The U.S. Model: For years, much of the world did aspire to the American way of life. But today countries are finding more appealing systems in their own backyards.
Not long ago, the American dream was a global fantasy. Not only Americans saw themselves as a beacon unto nations. So did much of the rest of the world. East Europeans tuned into Radio Free Europe. Chinese students erected a replica of the Statue of Liberty in Tiananmen Square.
You had only to listen to George W. Bush's Inaugural Address last week (invoking "freedom" and "liberty" 49 times) to appreciate just how deeply Americans still believe in this founding myth. For many in the world, the president's rhetoric confirmed their worst fears of an imperial America relentlessly pursuing its narrow national interests. But the greater danger may be a delusional America—one that believes, despite all evidence to the contrary, that the American Dream lives on, that America remains a model for the world, one whose mission is to spread the word.
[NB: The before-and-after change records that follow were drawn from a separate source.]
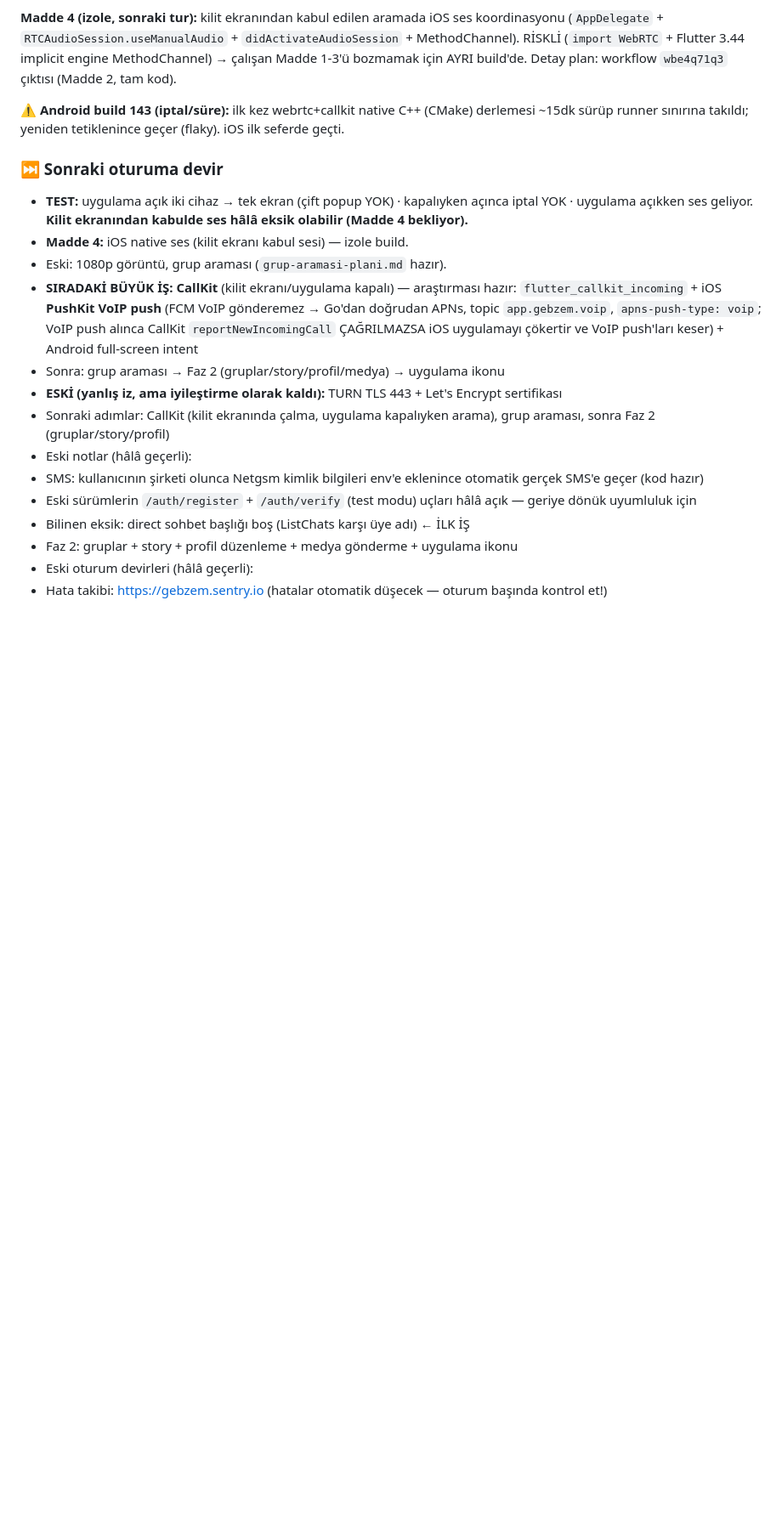
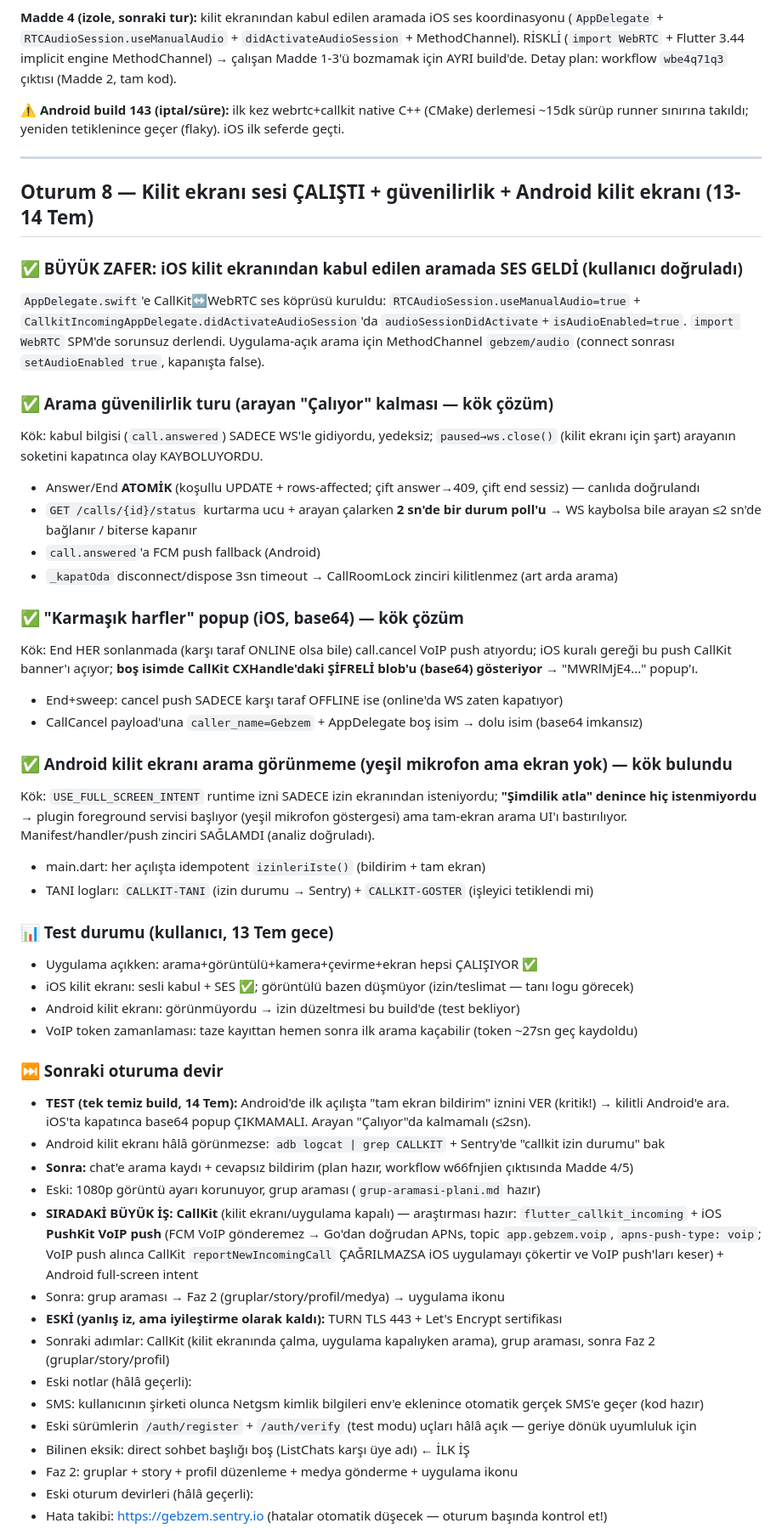
Before and after one commit to gbz-app/gebzem, a Markdown page: oturum.md, the part around the change. Shown at 85% size. Rendered like a GitHub page; blank space fills up the shorter version.

Commit message:
oturum.md: 8. oturum (kilit ekrani sesi calisti + guvenilirlik + banner + Android izin)
Co-Authored-By: Claude Opus 4.8 <noreply@anthropic.com>

```diff
--- a/oturum.md
+++ b/oturum.md
@@ -444,11 +444,51 @@ için AYRI build'de. Detay plan: workflow `wbe4q71q3` çıktısı (Madde 2, tam
 ⚠️ **Android build 143 (iptal/süre):** ilk kez webrtc+callkit native C++ (CMake) derlemesi ~15dk sürüp
 runner sınırına takıldı; yeniden tetiklenince geçer (flaky). iOS ilk seferde geçti.
 
+---
+
+## Oturum 8 — Kilit ekranı sesi ÇALIŞTI + güvenilirlik + Android kilit ekranı (13-14 Tem)
+
+### ✅ BÜYÜK ZAFER: iOS kilit ekranından kabul edilen aramada SES GELDİ (kullanıcı doğruladı)
+`AppDelegate.swift`'e CallKit↔WebRTC ses köprüsü kuruldu: `RTCAudioSession.useManualAudio=true` +
+`CallkitIncomingAppDelegate.didActivateAudioSession`'da `audioSessionDidActivate`+`isAudioEnabled=true`.
+`import WebRTC` SPM'de sorunsuz derlendi. Uygulama-açık arama için MethodChannel `gebzem/audio`
+(connect sonrası `setAudioEnabled true`, kapanışta false).
+
+### ✅ Arama güvenilirlik turu (arayan "Çalıyor" kalması — kök çözüm)
+Kök: kabul bilgisi (`call.answered`) SADECE WS'le gidiyordu, yedeksiz; `paused→ws.close()`
+(kilit ekranı için şart) arayanın soketini kapatınca olay KAYBOLUYORDU.
+- Answer/End **ATOMİK** (koşullu UPDATE + rows-affected; çift answer→409, çift end sessiz) — canlıda doğrulandı
+- `GET /calls/{id}/status` kurtarma ucu + arayan çalarken **2 sn'de bir durum poll'u**
+  → WS kaybolsa bile arayan ≤2 sn'de bağlanır / biterse kapanır
+- `call.answered`'a FCM push fallback (Android)
+- `_kapatOda` disconnect/dispose 3sn timeout → CallRoomLock zinciri kilitlenmez (art arda arama)
+
+### ✅ "Karmaşık harfler" popup (iOS, base64) — kök çözüm
+Kök: End HER sonlanmada (karşı taraf ONLINE olsa bile) call.cancel VoIP push atıyordu;
+iOS kuralı gereği bu push CallKit banner'ı açıyor; **boş isimde CallKit CXHandle'daki ŞİFRELİ
+blob'u (base64) gösteriyor** → "MWRlMjE4..." popup'ı.
+- End+sweep: cancel push SADECE karşı taraf OFFLINE ise (online'da WS zaten kapatıyor)
+- CallCancel payload'una `caller_name=Gebzem` + AppDelegate boş isim → dolu isim (base64 imkansız)
+
+### ✅ Android kilit ekranı arama görünmeme (yeşil mikrofon ama ekran yok) — kök bulundu
+Kök: `USE_FULL_SCREEN_INTENT` runtime izni SADECE izin ekranından isteniyordu; **"Şimdilik atla"
+denince hiç istenmiyordu** → plugin foreground servisi başlıyor (yeşil mikrofon göstergesi) ama
+tam-ekran arama UI'ı bastırılıyor. Manifest/handler/push zinciri SAĞLAMDI (analiz doğruladı).
+- main.dart: her açılışta idempotent `izinleriIste()` (bildirim + tam ekran)
+- TANI logları: `CALLKIT-TANI` (izin durumu → Sentry) + `CALLKIT-GOSTER` (işleyici tetiklendi mi)
+
+### 📊 Test durumu (kullanıcı, 13 Tem gece)
+- Uygulama açıkken: arama+görüntülü+kamera+çevirme+ekran hepsi ÇALIŞIYOR ✅
+- iOS kilit ekranı: sesli kabul + SES ✅; görüntülü bazen düşmüyor (izin/teslimat — tanı logu görecek)
+- Android kilit ekranı: görünmüyordu → izin düzeltmesi bu build'de (test bekliyor)
+- VoIP token zamanlaması: taze kayıttan hemen sonra ilk arama kaçabilir (token ~27sn geç kaydoldu)
+
 ### ⏭️ Sonraki oturuma devir
-- **TEST:** uygulama açık iki cihaz → tek ekran (çift popup YOK) · kapalıyken açınca iptal YOK ·
-  uygulama açıkken ses geliyor. **Kilit ekranından kabulde ses hâlâ eksik olabilir (Madde 4 bekliyor).**
-- **Madde 4:** iOS native ses (kilit ekranı kabul sesi) — izole build.
-- Eski: 1080p görüntü, grup araması (`grup-aramasi-plani.md` hazır).
+- **TEST (tek temiz build, 14 Tem):** Android'de ilk açılışta "tam ekran bildirim" iznini VER (kritik!)
+  → kilitli Android'e ara. iOS'ta kapatınca base64 popup ÇIKMAMALI. Arayan "Çalıyor"da kalmamalı (≤2sn).
+- Android kilit ekranı hâlâ görünmezse: `adb logcat | grep CALLKIT` + Sentry'de "callkit izin durumu" bak
+- **Sonra:** chat'e arama kaydı + cevapsız bildirim (plan hazır, workflow w66fnjien çıktısında Madde 4/5)
+- Eski: 1080p görüntü ayarı korunuyor, grup araması (`grup-aramasi-plani.md` hazır)
 - **SIRADAKİ BÜYÜK İŞ: CallKit** (kilit ekranı/uygulama kapalı) — araştırması hazır:
   `flutter_callkit_incoming` + iOS **PushKit VoIP push** (FCM VoIP gönderemez → Go'dan doğrudan APNs,
   topic `app.gebzem.voip`, `apns-push-type: voip`; VoIP push alınca CallKit `reportNewIncomingCall`
```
The gulf between how Americans view themselves and how the world views them was summed up in a poll last week by the BBC. Fully 71 percent of Americans see the United States as a source of good in the world. More than half view Bush's election as positive for global security. Other studies report that 70 percent have faith in their domestic institutions and nearly 80 percent believe "American ideas and customs" should spread globally.
Foreigners take an entirely different view: 58 percent in the BBC poll see Bush's re-election as a threat to world peace. Among America's traditional allies, the figure is strikingly higher: 77 percent in Germany, 64 percent in Britain and 82 percent in Turkey. Among the 1.3 billion members of the Islamic world, public support for the United States is measured in single digits. Only Poland, the Philippines and India viewed Bush's second Inaugural positively.
from MSNBC yet....